(Version comparison data)
○ ○ ○

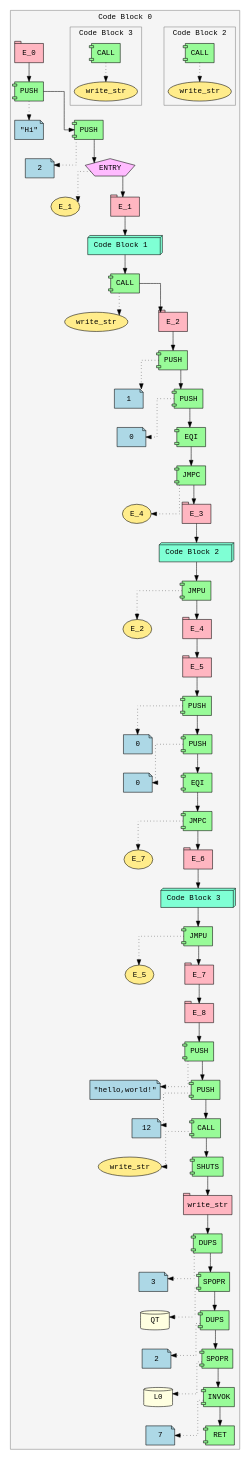
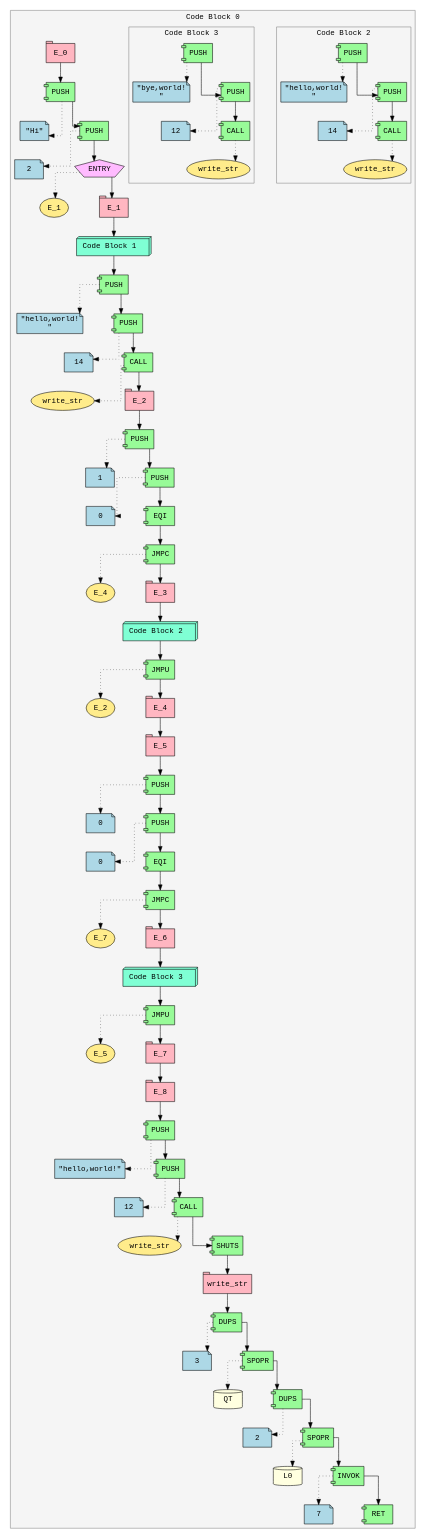
The diagram in ir.dot (Soham-Metha/IICT_Segfault_2025), drawn with Graphviz before and after one commit. The commit also changed 3 other files, not shown here.

```diff
--- a/ir.dot
+++ b/ir.dot
@@ -32,121 +32,145 @@
 }
 Expr_9 [shape=box3d style=filled fillcolor=aquamarine fontname="Courier" label=" Code Block 1  "]
 Expr_8 -> Expr_9;
-Expr_10 [shape=component style=filled fillcolor=palegreen fontname="Courier" label="CALL"]
-Expr_11 [shape=ellipse style=filled fillcolor=lightgoldenrod1 fontname="Courier" label="write_str"]
+Expr_10 [shape=component style=filled fillcolor=palegreen fontname="Courier" label="PUSH"]
+Expr_11 [shape=note style=filled fillcolor=lightblue fontname="Courier" label="\"hello,world!\n\""]
 Expr_10 -> Expr_11 [style=dotted]
 Expr_9 -> Expr_10;
-Expr_12 [shape=tab style=filled fillcolor=lightpink fontname="Courier" label="E_2"]
+Expr_12 [shape=component style=filled fillcolor=palegreen fontname="Courier" label="PUSH"]
+Expr_13 [shape=note style=filled fillcolor=lightblue fontname="Courier" label="14"]
+Expr_12 -> Expr_13 [style=dotted]
 Expr_10 -> Expr_12;
-Expr_13 [shape=component style=filled fillcolor=palegreen fontname="Courier" label="PUSH"]
-Expr_14 [shape=note style=filled fillcolor=lightblue fontname="Courier" label="1"]
-Expr_13 -> Expr_14 [style=dotted]
-Expr_12 -> Expr_13;
-Expr_15 [shape=component style=filled fillcolor=palegreen fontname="Courier" label="PUSH"]
-Expr_16 [shape=note style=filled fillcolor=lightblue fontname="Courier" label="0"]
-Expr_15 -> Expr_16 [style=dotted]
-Expr_13 -> Expr_15;
-Expr_17 [shape=component style=filled fillcolor=palegreen fontname="Courier" label="EQI"]
-Expr_15 -> Expr_17;
-Expr_18 [shape=component style=filled fillcolor=palegreen fontname="Courier" label="JMPC"]
-Expr_19 [shape=ellipse style=filled fillcolor=lightgoldenrod1 fontname="Courier" label="E_4"]
-Expr_18 -> Expr_19 [style=dotted]
-Expr_17 -> Expr_18;
-Expr_20 [shape=tab style=filled fillcolor=lightpink fontname="Courier" label="E_3"]
-Expr_18 -> Expr_20;
-subgraph cluster_21 {
+Expr_14 [shape=component style=filled fillcolor=palegreen fontname="Courier" label="CALL"]
+Expr_15 [shape=ellipse style=filled fillcolor=lightgoldenrod1 fontname="Courier" label="write_str"]
+Expr_14 -> Expr_15 [style=dotted]
+Expr_12 -> Expr_14;
+Expr_16 [shape=tab style=filled fillcolor=lightpink fontname="Courier" label="E_2"]
+Expr_14 -> Expr_16;
+Expr_17 [shape=component style=filled fillcolor=palegreen fontname="Courier" label="PUSH"]
+Expr_18 [shape=note style=filled fillcolor=lightblue fontname="Courier" label="1"]
+Expr_17 -> Expr_18 [style=dotted]
+Expr_16 -> Expr_17;
+Expr_19 [shape=component style=filled fillcolor=palegreen fontname="Courier" label="PUSH"]
+Expr_20 [shape=note style=filled fillcolor=lightblue fontname="Courier" label="0"]
+Expr_19 -> Expr_20 [style=dotted]
+Expr_17 -> Expr_19;
+Expr_21 [shape=component style=filled fillcolor=palegreen fontname="Courier" label="EQI"]
+Expr_19 -> Expr_21;
+Expr_22 [shape=component style=filled fillcolor=palegreen fontname="Courier" label="JMPC"]
+Expr_23 [shape=ellipse style=filled fillcolor=lightgoldenrod1 fontname="Courier" label="E_4"]
+Expr_22 -> Expr_23 [style=dotted]
+Expr_21 -> Expr_22;
+Expr_24 [shape=tab style=filled fillcolor=lightpink fontname="Courier" label="E_3"]
+Expr_22 -> Expr_24;
+subgraph cluster_25 {
 label="Code Block 2 ";
 style=filled;
 color=gray;
 fillcolor=whitesmoke;
 fontname="Courier";
-Expr_22 [shape=component style=filled fillcolor=palegreen fontname="Courier" label="CALL"]
-Expr_23 [shape=ellipse style=filled fillcolor=lightgoldenrod1 fontname="Courier" label="write_str"]
-Expr_22 -> Expr_23 [style=dotted]
-}
-Expr_21 [shape=box3d style=filled fillcolor=aquamarine fontname="Courier" label=" Code Block 2  "]
-Expr_20 -> Expr_21;
-Expr_24 [shape=component style=filled fillcolor=palegreen fontname="Courier" label="JMPU"]
-Expr_25 [shape=ellipse style=filled fillcolor=lightgoldenrod1 fontname="Courier" label="E_2"]
-Expr_24 -> Expr_25 [style=dotted]
-Expr_21 -> Expr_24;
-Expr_26 [shape=tab style=filled fillcolor=lightpink fontname="Courier" label="E_4"]
-Expr_24 -> Expr_26;
-Expr_27 [shape=tab style=filled fillcolor=lightpink fontname="Courier" label="E_5"]
-Expr_26 -> Expr_27;
+Expr_26 [shape=component style=filled fillcolor=palegreen fontname="Courier" label="PUSH"]
+Expr_27 [shape=note style=filled fillcolor=lightblue fontname="Courier" label="\"hello,world!\n\""]
+Expr_26 -> Expr_27 [style=dotted]
 Expr_28 [shape=component style=filled fillcolor=palegreen fontname="Courier" label="PUSH"]
-Expr_29 [shape=note style=filled fillcolor=lightblue fontname="Courier" label="0"]
+Expr_29 [shape=note style=filled fillcolor=lightblue fontname="Courier" label="14"]
 Expr_28 -> Expr_29 [style=dotted]
-Expr_27 -> Expr_28;
-Expr_30 [shape=component style=filled fillcolor=palegreen fontname="Courier" label="PUSH"]
-Expr_31 [shape=note style=filled fillcolor=lightblue fontname="Courier" label="0"]
+Expr_26 -> Expr_28;
+Expr_30 [shape=component style=filled fillcolor=palegreen fontname="Courier" label="CALL"]
+Expr_31 [shape=ellipse style=filled fillcolor=lightgoldenrod1 fontname="Courier" label="write_str"]
 Expr_30 -> Expr_31 [style=dotted]
 Expr_28 -> Expr_30;
-Expr_32 [shape=component style=filled fillcolor=palegreen fontname="Courier" label="EQI"]
-Expr_30 -> Expr_32;
-Expr_33 [shape=component style=filled fillcolor=palegreen fontname="Courier" label="JMPC"]
-Expr_34 [shape=ellipse style=filled fillcolor=lightgoldenrod1 fontname="Courier" label="E_7"]
-Expr_33 -> Expr_34 [style=dotted]
-Expr_32 -> Expr_33;
-Expr_35 [shape=tab style=filled fillcolor=lightpink fontname="Courier" label="E_6"]
-Expr_33 -> Expr_35;
-subgraph cluster_36 {
+}
+Expr_25 [shape=box3d style=filled fillcolor=aquamarine fontname="Courier" label=" Code Block 2  "]
+Expr_24 -> Expr_25;
+Expr_32 [shape=component style=filled fillcolor=palegreen fontname="Courier" label="JMPU"]
+Expr_33 [shape=ellipse style=filled fillcolor=lightgoldenrod1 fontname="Courier" label="E_2"]
+Expr_32 -> Expr_33 [style=dotted]
+Expr_25 -> Expr_32;
+Expr_34 [shape=tab style=filled fillcolor=lightpink fontname="Courier" label="E_4"]
+Expr_32 -> Expr_34;
+Expr_35 [shape=tab style=filled fillcolor=lightpink fontname="Courier" label="E_5"]
+Expr_34 -> Expr_35;
+Expr_36 [shape=component style=filled fillcolor=palegreen fontname="Courier" label="PUSH"]
+Expr_37 [shape=note style=filled fillcolor=lightblue fontname="Courier" label="0"]
+Expr_36 -> Expr_37 [style=dotted]
+Expr_35 -> Expr_36;
+Expr_38 [shape=component style=filled fillcolor=palegreen fontname="Courier" label="PUSH"]
+Expr_39 [shape=note style=filled fillcolor=lightblue fontname="Courier" label="0"]
+Expr_38 -> Expr_39 [style=dotted]
+Expr_36 -> Expr_38;
+Expr_40 [shape=component style=filled fillcolor=palegreen fontname="Courier" label="EQI"]
+Expr_38 -> Expr_40;
+Expr_41 [shape=component style=filled fillcolor=palegreen fontname="Courier" label="JMPC"]
+Expr_42 [shape=ellipse style=filled fillcolor=lightgoldenrod1 fontname="Courier" label="E_7"]
+Expr_41 -> Expr_42 [style=dotted]
+Expr_40 -> Expr_41;
+Expr_43 [shape=tab style=filled fillcolor=lightpink fontname="Courier" label="E_6"]
+Expr_41 -> Expr_43;
+subgraph cluster_44 {
 label="Code Block 3 ";
 style=filled;
 color=gray;
 fillcolor=whitesmoke;
 fontname="Courier";
-Expr_37 [shape=component style=filled fillcolor=palegreen fontname="Courier" label="CALL"]
-Expr_38 [shape=ellipse style=filled fillcolor=lightgoldenrod1 fontname="Courier" label="write_str"]
-Expr_37 -> Expr_38 [style=dotted]
-}
-Expr_36 [shape=box3d style=filled fillcolor=aquamarine fontname="Courier" label=" Code Block 3  "]
-Expr_35 -> Expr_36;
-Expr_39 [shape=component style=filled fillcolor=palegreen fontname="Courier" label="JMPU"]
-Expr_40 [shape=ellipse style=filled fillcolor=lightgoldenrod1 fontname="Courier" label="E_5"]
-Expr_39 -> Expr_40 [style=dotted]
-Expr_36 -> Expr_39;
-Expr_41 [shape=tab style=filled fillcolor=lightpink fontname="Courier" label="E_7"]
-Expr_39 -> Expr_41;
-Expr_42 [shape=tab style=filled fillcolor=lightpink fontname="Courier" label="E_8"]
-Expr_41 -> Expr_42;
-Expr_43 [shape=component style=filled fillcolor=palegreen fontname="Courier" label="PUSH"]
-Expr_44 [shape=note style=filled fillcolor=lightblue fontname="Courier" label="\"hello,world!\""]
-Expr_43 -> Expr_44 [style=dotted]
-Expr_42 -> Expr_43;
 Expr_45 [shape=component style=filled fillcolor=palegreen fontname="Courier" label="PUSH"]
-Expr_46 [shape=note style=filled fillcolor=lightblue fontname="Courier" label="12"]
+Expr_46 [shape=note style=filled fillcolor=lightblue fontname="Courier" label="\"bye,world!\n\""]
 Expr_45 -> Expr_46 [style=dotted]
-Expr_43 -> Expr_45;
-Expr_47 [shape=component style=filled fillcolor=palegreen fontname="Courier" label="CALL"]
-Expr_48 [shape=ellipse style=filled fillcolor=lightgoldenrod1 fontname="Courier" label="write_str"]
+Expr_47 [shape=component style=filled fillcolor=palegreen fontname="Courier" label="PUSH"]
+Expr_48 [shape=note style=filled fillcolor=lightblue fontname="Courier" label="12"]
 Expr_47 -> Expr_48 [style=dotted]
 Expr_45 -> Expr_47;
-Expr_49 [shape=component style=filled fillcolor=palegreen fontname="Courier" label="SHUTS"]
+Expr_49 [shape=component style=filled fillcolor=palegreen fontname="Courier" label="CALL"]
+Expr_50 [shape=ellipse style=filled fillcolor=lightgoldenrod1 fontname="Courier" label="write_str"]
+Expr_49 -> Expr_50 [style=dotted]
 Expr_47 -> Expr_49;
-Expr_50 [shape=tab style=filled fillcolor=lightpink fontname="Courier" label="write_str"]
-Expr_49 -> Expr_50;
-Expr_51 [shape=component style=filled fillcolor=palegreen fontname="Courier" label="DUPS"]
-Expr_52 [shape=note style=filled fillcolor=lightblue fontname="Courier" label="3"]
+}
+Expr_44 [shape=box3d style=filled fillcolor=aquamarine fontname="Courier" label=" Code Block 3  "]
+Expr_43 -> Expr_44;
+Expr_51 [shape=component style=filled fillcolor=palegreen fontname="Courier" label="JMPU"]
+Expr_52 [shape=ellipse style=filled fillcolor=lightgoldenrod1 fontname="Courier" label="E_5"]
 Expr_51 -> Expr_52 [style=dotted]
-Expr_50 -> Expr_51;
-Expr_53 [shape=component style=filled fillcolor=palegreen fontname="Courier" label="SPOPR"]
-Expr_54 [shape=cylinder style=filled fillcolor=lightyellow fontname="Courier" label="QT"]
-Expr_53 -> Expr_54 [style=dotted]
+Expr_44 -> Expr_51;
+Expr_53 [shape=tab style=filled fillcolor=lightpink fontname="Courier" label="E_7"]
 Expr_51 -> Expr_53;
-Expr_55 [shape=component style=filled fillcolor=palegreen fontname="Courier" label="DUPS"]
-Expr_56 [shape=note style=filled fillcolor=lightblue fontname="Courier" label="2"]
+Expr_54 [shape=tab style=filled fillcolor=lightpink fontname="Courier" label="E_8"]
+Expr_53 -> Expr_54;
+Expr_55 [shape=component style=filled fillcolor=palegreen fontname="Courier" label="PUSH"]
+Expr_56 [shape=note style=filled fillcolor=lightblue fontname="Courier" label="\"hello,world!\""]
 Expr_55 -> Expr_56 [style=dotted]
-Expr_53 -> Expr_55;
-Expr_57 [shape=component style=filled fillcolor=palegreen fontname="Courier" label="SPOPR"]
-Expr_58 [shape=cylinder style=filled fillcolor=lightyellow fontname="Courier" label="L0"]
+Expr_54 -> Expr_55;
+Expr_57 [shape=component style=filled fillcolor=palegreen fontname="Courier" label="PUSH"]
+Expr_58 [shape=note style=filled fillcolor=lightblue fontname="Courier" label="12"]
 Expr_57 -> Expr_58 [style=dotted]
 Expr_55 -> Expr_57;
-Expr_59 [shape=component style=filled fillcolor=palegreen fontname="Courier" label="INVOK"]
-Expr_60 [shape=note style=filled fillcolor=lightblue fontname="Courier" label="7"]
+Expr_59 [shape=component style=filled fillcolor=palegreen fontname="Courier" label="CALL"]
+Expr_60 [shape=ellipse style=filled fillcolor=lightgoldenrod1 fontname="Courier" label="write_str"]
 Expr_59 -> Expr_60 [style=dotted]
 Expr_57 -> Expr_59;
-Expr_61 [shape=component style=filled fillcolor=palegreen fontname="Courier" label="RET"]
+Expr_61 [shape=component style=filled fillcolor=palegreen fontname="Courier" label="SHUTS"]
 Expr_59 -> Expr_61;
+Expr_62 [shape=tab style=filled fillcolor=lightpink fontname="Courier" label="write_str"]
+Expr_61 -> Expr_62;
+Expr_63 [shape=component style=filled fillcolor=palegreen fontname="Courier" label="DUPS"]
+Expr_64 [shape=note style=filled fillcolor=lightblue fontname="Courier" label="3"]
+Expr_63 -> Expr_64 [style=dotted]
+Expr_62 -> Expr_63;
+Expr_65 [shape=component style=filled fillcolor=palegreen fontname="Courier" label="SPOPR"]
+Expr_66 [shape=cylinder style=filled fillcolor=lightyellow fontname="Courier" label="QT"]
+Expr_65 -> Expr_66 [style=dotted]
+Expr_63 -> Expr_65;
+Expr_67 [shape=component style=filled fillcolor=palegreen fontname="Courier" label="DUPS"]
+Expr_68 [shape=note style=filled fillcolor=lightblue fontname="Courier" label="2"]
+Expr_67 -> Expr_68 [style=dotted]
+Expr_65 -> Expr_67;
+Expr_69 [shape=component style=filled fillcolor=palegreen fontname="Courier" label="SPOPR"]
+Expr_70 [shape=cylinder style=filled fillcolor=lightyellow fontname="Courier" label="L0"]
+Expr_69 -> Expr_70 [style=dotted]
+Expr_67 -> Expr_69;
+Expr_71 [shape=component style=filled fillcolor=palegreen fontname="Courier" label="INVOK"]
+Expr_72 [shape=note style=filled fillcolor=lightblue fontname="Courier" label="7"]
+Expr_71 -> Expr_72 [style=dotted]
+Expr_69 -> Expr_71;
+Expr_73 [shape=component style=filled fillcolor=palegreen fontname="Courier" label="RET"]
+Expr_71 -> Expr_73;
 }
 }
```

○ ○ ○

_Work request_
In the data above, which lines include "SHUTS"? Return those lines.

_Answer to the problem_
-Expr_49 [shape=component style=filled fillcolor=palegreen fontname="Courier" label="SHUTS"]
+Expr_61 [shape=component style=filled fillcolor=palegreen fontname="Courier" label="SHUTS"]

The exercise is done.